Lucy had wanted to write a modern version of the classic murder mystery for a while and had been rereading her Agatha Christies.
“I felt, increasingly, that a modern update on the formula was the sort of book I wanted to read. It sounds obvious but that’s always been the way I’ve tried to work: write the book I want to read,” she muses.
“It kept niggling away at me — but I needed a setting and a plot. Then I travelled to a very remote spot in the Highlands and learned that in very heavy snowfall the estate became completely cut off from the rest of the world. At the same time, I’d been thinking I’d like to get a group of friends up there to celebrate New Year. The two ideas then converged in a rather sinister way to provide the initial premise for The Hunting Party.

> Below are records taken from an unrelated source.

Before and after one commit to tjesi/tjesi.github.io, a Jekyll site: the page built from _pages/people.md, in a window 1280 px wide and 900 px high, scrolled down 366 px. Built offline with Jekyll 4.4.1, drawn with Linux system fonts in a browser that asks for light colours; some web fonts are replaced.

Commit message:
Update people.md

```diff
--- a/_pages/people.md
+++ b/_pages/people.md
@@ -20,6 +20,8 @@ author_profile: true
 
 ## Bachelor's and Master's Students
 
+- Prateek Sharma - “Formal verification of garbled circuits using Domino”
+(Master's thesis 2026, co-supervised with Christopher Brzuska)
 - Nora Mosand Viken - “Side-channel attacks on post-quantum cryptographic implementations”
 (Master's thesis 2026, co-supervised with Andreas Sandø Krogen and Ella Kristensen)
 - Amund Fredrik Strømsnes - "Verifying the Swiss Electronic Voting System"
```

Lucy is also the author of several historical novels, which, she reveals, need a different approach. “Working on my historical novels involves much greater research,” she reflects. “In murder mysteries, plot is absolutely key, so writing a thriller has required a more rigid idea of structure from the outset.
“But in writing both I’ve found that characters can surprise you and the plot doesn’t necessarily always end up going exactly where you thought it might,” she smiles.
Inspired by authors including Megan Abbott and Kate Atkinson, Lucy read queen of crime Patricia Highsmith’s ‘how to’ book, Plotting and Writing Suspense Fiction before she started on The Hunting Party.
“It was incredibly useful — she shares her writing failures and triumphs and how she arrived at them and I don’t think I’ve come across anything else that’s quite so generous with its advice to other novelists,” says Lucy. I’m rereading it now as I write my second murder mystery – it’s set at a wedding, which I’m having a lot of (evil!) fun with.
“I’m also going to be working with a screenwriter on the screenplay of The Hunting Party, which will be a new adventure.
Lucy loves that she gets “to sit around all day and make up stories. “Even when I don’t feel I’m getting anywhere I don’t lose sight of that. And I love hearing from readers,” she says.
“Someone told me the other day that they’d listened to The Hunting Party on a long drive in the car and it was wonderful to hear – mainly because listening to audiobooks on long car journeys is something I love to do myself and it really brought it home, somehow, that the book is out there in the world, being enjoyed by people, having a kind of life of its own. That will never, ever get old.”
The Hunting Party by Lucy Foley is published by HarperCollins, priced £12.99.